“I knew it was serious just by looking,” she says.

She fondly recounts a time when a resident once pointed and gestured so much that a colleague of hers thought he might be having a heart attack. The ambulance arrived and the patient was thoroughly assessed, but paramedics could not find anything wrong with him. His symptoms had miraculously disappeared.

The nurses were exhausted, and the paramedics were befuddled. But only one person was in high spirits—the resident. 

“I couldn’t stop laughing. You see, the patient just wanted to go out,” Staff Nurse Lee quips.

Despite her experience and her wealth of knowledge, she remains modest. 

“Don’t write so much,” she says, urging us to conduct an interview with two younger colleagues instead. She smiles, “They need to be recognised too.”

But they’re not 81 and still serving strong like you, I tell her.

She laughs and then scoffs, “Ah, my age is nothing.”

Perhaps age is not a concern to someone as dedicated as Madam Lee. But to know that she has spent more years serving others than most people have been alive is humbling. 

She waves it off. 

“I get a lot of support from the Red Cross and the management at RCHD. Thank them,” she says.

Staff Nurse Lee received the Outstanding Employee Award at the Singapore Red Cross Awards 2022.

Singapore Red Cross Awards 2022 Staff Nurse Lee

By Heidi Boon, Volunteer
Copyedited by Michael Gutierrez, Volunteer

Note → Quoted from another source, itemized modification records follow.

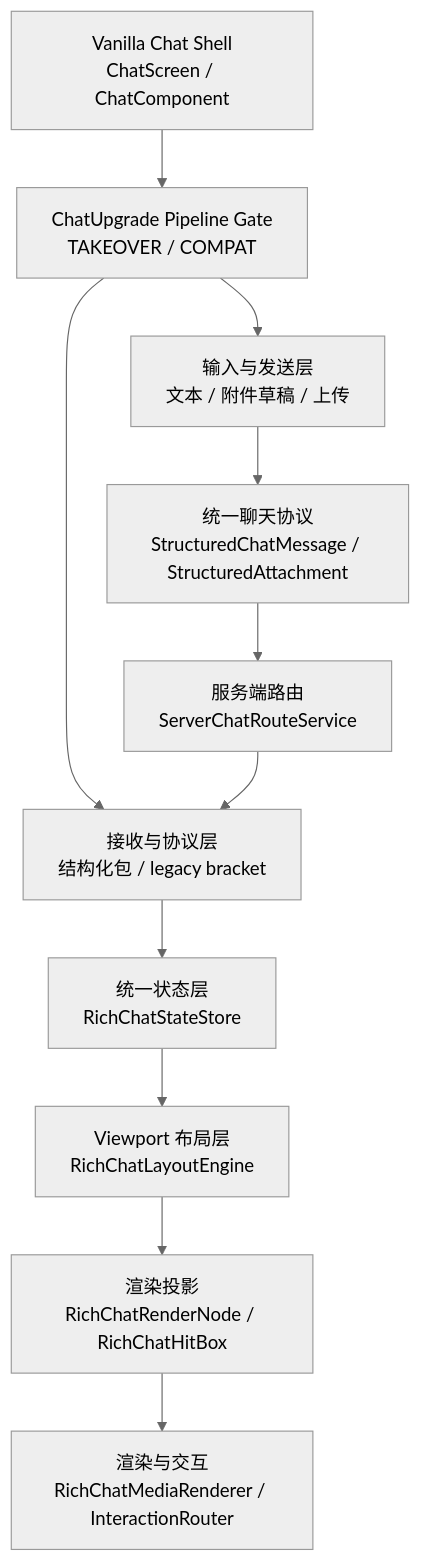
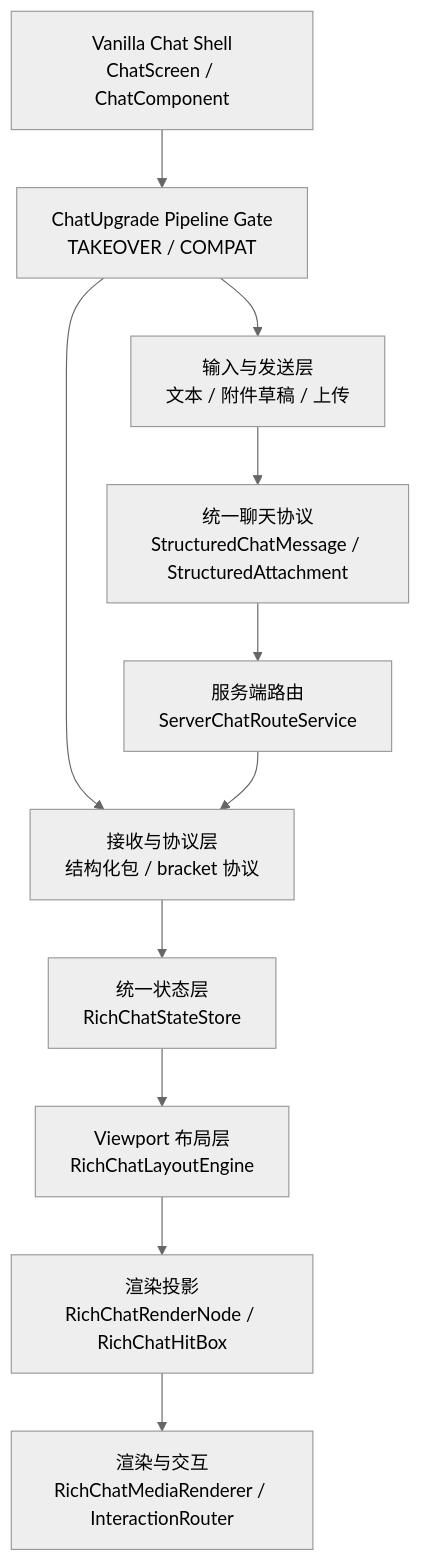
The first of 3 diagrams in docs/architecture.md (LoosePrince/chat-upgrade), drawn with Mermaid (neutral theme) before and after one commit. The commit also changed other lines of this file and 23 other files, not shown here.

````diff
--- a/docs/architecture.md
+++ b/docs/architecture.md
@@ -27,13 +27,13 @@
 ```mermaid
 flowchart TB
     A[Vanilla Chat Shell\nChatScreen / ChatComponent] --> B[ChatUpgrade Pipeline Gate\nTAKEOVER / COMPAT]
     B --> C[输入与发送层\n文本 / 附件草稿 / 上传]
-    B --> D[接收与协议层\n结构化包 / legacy bracket]
+    B --> D[接收与协议层\n结构化包 / bracket 协议]
     C --> E[统一聊天协议\nStructuredChatMessage / StructuredAttachment]
     D --> F[统一状态层\nRichChatStateStore]
     E --> G[服务端路由\nServerChatRouteService]
     G --> D
     F --> H[Viewport 布局层\nRichChatLayoutEngine]
     H --> I[渲染投影\nRichChatRenderNode / RichChatHitBox]
     I --> J[渲染与交互\nRichChatMediaRenderer / InteractionRouter]
 ```
````
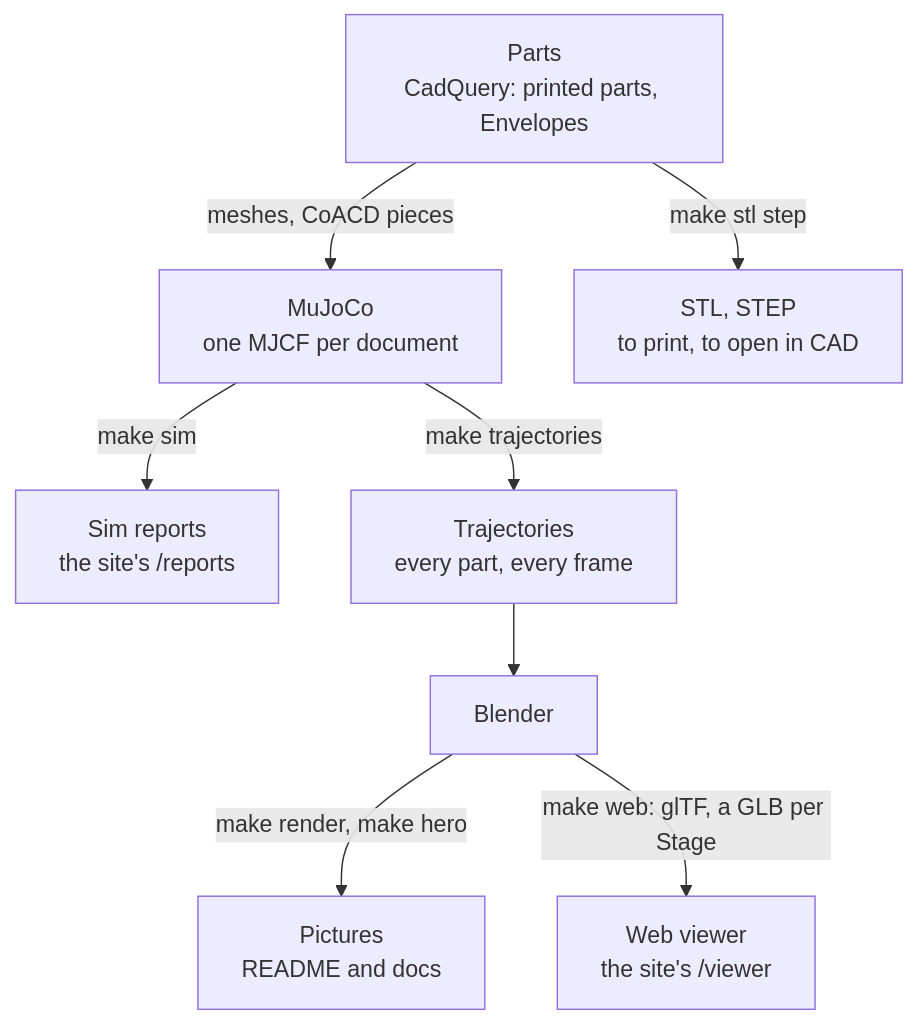
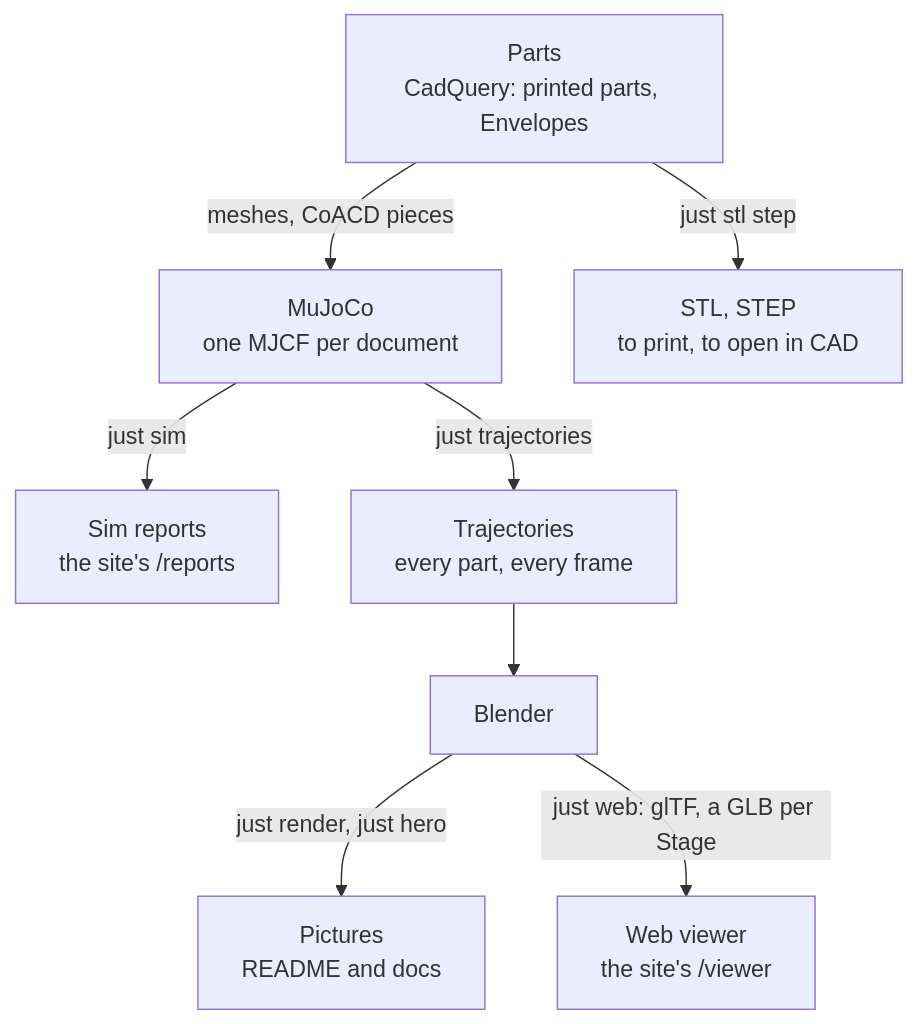
The fourth of 4 diagrams in docs/how-it-works.md (yellow-pine/noggin), drawn with Mermaid before and after one commit. The commit also changed 78 other files, not shown here.

````diff
--- a/docs/how-it-works.md
+++ b/docs/how-it-works.md
@@ -87,17 +87,17 @@
 ```mermaid
 ---
 config:
   layout: dagre
   look: classic
 ---
 flowchart TB
     accTitle: The model's pipeline
     accDescr: Our CadQuery parts and hardware Envelopes become MuJoCo models, one per document. MuJoCo writes the sim reports and plays each gesture into Trajectories, from which Blender renders the pictures and the web viewer's GLB per Stage. The parts also export as STL and STEP files.
     P["Parts<br/>CadQuery: printed parts, Envelopes"] -- "meshes, CoACD pieces" --> M["MuJoCo<br/>one MJCF per document"]
-    P -- "make stl step" --> F["STL, STEP<br/>to print, to open in CAD"]
-    M -- "make sim" --> R["Sim reports<br/>the site's /reports"]
-    M -- "make trajectories" --> T["Trajectories<br/>every part, every frame"]
+    P -- "just stl step" --> F["STL, STEP<br/>to print, to open in CAD"]
+    M -- "just sim" --> R["Sim reports<br/>the site's /reports"]
+    M -- "just trajectories" --> T["Trajectories<br/>every part, every frame"]
     T --> B["Blender"]
-    B -- "make render, make hero" --> I["Pictures<br/>README and docs"]
-    B -- "make web: glTF, a GLB per Stage" --> W["Web viewer<br/>the site's /viewer"]
+    B -- "just render, just hero" --> I["Pictures<br/>README and docs"]
+    B -- "just web: glTF, a GLB per Stage" --> W["Web viewer<br/>the site's /viewer"]
 ```
````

Inspired to join our humanitarian movement? Check out our career and volunteer opportunities. Be a Red Cross Champion, donate and support our local humanitarian efforts.